Whenever the string "planning" turns up in a line of the data below, copy that line.

** MATERIAL FOR THIS EXERCISE follows **

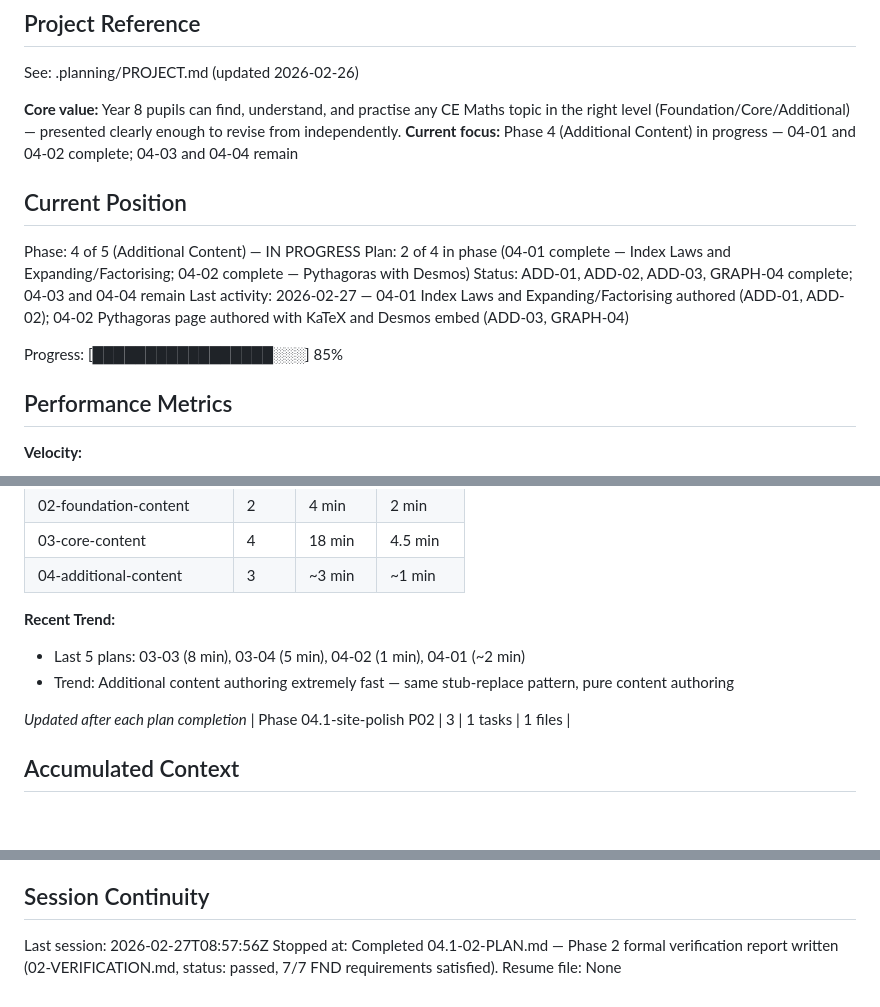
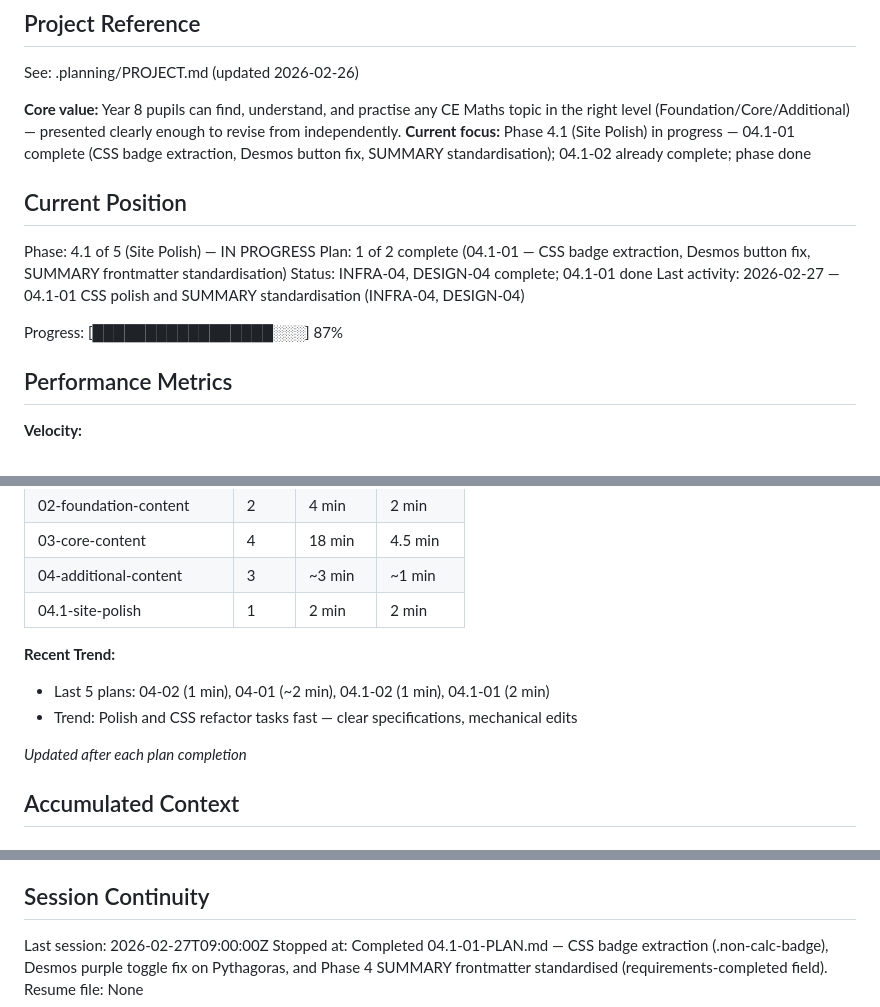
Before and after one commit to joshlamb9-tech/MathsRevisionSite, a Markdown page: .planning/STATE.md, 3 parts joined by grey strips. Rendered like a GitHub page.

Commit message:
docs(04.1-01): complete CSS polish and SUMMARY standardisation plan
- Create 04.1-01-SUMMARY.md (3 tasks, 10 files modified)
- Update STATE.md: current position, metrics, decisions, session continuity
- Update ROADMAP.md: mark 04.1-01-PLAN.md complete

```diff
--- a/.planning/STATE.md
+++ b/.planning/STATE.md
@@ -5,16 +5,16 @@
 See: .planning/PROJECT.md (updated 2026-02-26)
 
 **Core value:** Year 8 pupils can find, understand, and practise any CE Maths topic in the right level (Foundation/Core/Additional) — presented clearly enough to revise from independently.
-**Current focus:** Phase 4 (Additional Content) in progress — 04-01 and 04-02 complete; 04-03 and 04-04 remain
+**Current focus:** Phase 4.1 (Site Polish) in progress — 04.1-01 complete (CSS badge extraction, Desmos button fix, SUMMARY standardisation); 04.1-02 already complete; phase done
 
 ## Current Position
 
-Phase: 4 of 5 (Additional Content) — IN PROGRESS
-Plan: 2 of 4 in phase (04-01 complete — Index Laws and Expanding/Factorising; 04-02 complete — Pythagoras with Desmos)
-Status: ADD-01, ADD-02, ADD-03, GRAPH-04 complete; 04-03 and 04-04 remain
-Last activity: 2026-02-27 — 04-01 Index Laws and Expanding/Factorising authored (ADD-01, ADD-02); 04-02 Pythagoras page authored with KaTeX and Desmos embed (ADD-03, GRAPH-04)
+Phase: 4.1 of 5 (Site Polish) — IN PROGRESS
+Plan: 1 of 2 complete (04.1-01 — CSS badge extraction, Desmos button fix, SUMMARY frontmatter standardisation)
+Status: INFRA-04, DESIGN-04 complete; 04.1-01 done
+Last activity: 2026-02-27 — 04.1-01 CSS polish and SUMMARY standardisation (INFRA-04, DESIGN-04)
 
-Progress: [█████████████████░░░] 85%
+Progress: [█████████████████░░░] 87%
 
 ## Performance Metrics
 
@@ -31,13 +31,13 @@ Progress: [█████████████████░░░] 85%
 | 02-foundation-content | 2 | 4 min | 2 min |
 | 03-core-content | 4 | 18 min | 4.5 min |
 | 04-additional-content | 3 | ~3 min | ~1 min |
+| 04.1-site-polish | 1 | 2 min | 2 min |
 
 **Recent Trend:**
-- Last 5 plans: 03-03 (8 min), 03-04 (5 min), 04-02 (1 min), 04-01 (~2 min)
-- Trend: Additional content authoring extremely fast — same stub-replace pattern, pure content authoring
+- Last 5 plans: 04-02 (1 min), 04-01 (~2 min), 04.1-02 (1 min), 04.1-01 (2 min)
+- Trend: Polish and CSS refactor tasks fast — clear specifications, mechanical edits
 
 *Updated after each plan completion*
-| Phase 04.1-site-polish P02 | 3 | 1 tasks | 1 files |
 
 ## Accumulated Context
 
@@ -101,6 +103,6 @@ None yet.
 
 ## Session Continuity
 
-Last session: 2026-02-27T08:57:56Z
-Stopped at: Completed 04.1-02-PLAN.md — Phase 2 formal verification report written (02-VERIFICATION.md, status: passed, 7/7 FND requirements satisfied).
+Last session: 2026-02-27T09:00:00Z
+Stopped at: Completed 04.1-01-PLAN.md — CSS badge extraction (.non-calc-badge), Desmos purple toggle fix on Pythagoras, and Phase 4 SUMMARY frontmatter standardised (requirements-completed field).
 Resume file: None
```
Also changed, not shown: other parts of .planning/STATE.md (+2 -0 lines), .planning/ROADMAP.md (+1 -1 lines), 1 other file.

** End of MATERIAL FOR THIS EXERCISE **

TASK OUTPUT:
Before and after one commit to joshlamb9-tech/MathsRevisionSite, a Markdown page: .planning/STATE.md, 3 parts joined by grey strips. Rendered like a GitHub page.
--- a/.planning/STATE.md
+++ b/.planning/STATE.md
 See: .planning/PROJECT.md (updated 2026-02-26)
Also changed, not shown: other parts of .planning/STATE.md (+2 -0 lines), .planning/ROADMAP.md (+1 -1 lines), 1 other file.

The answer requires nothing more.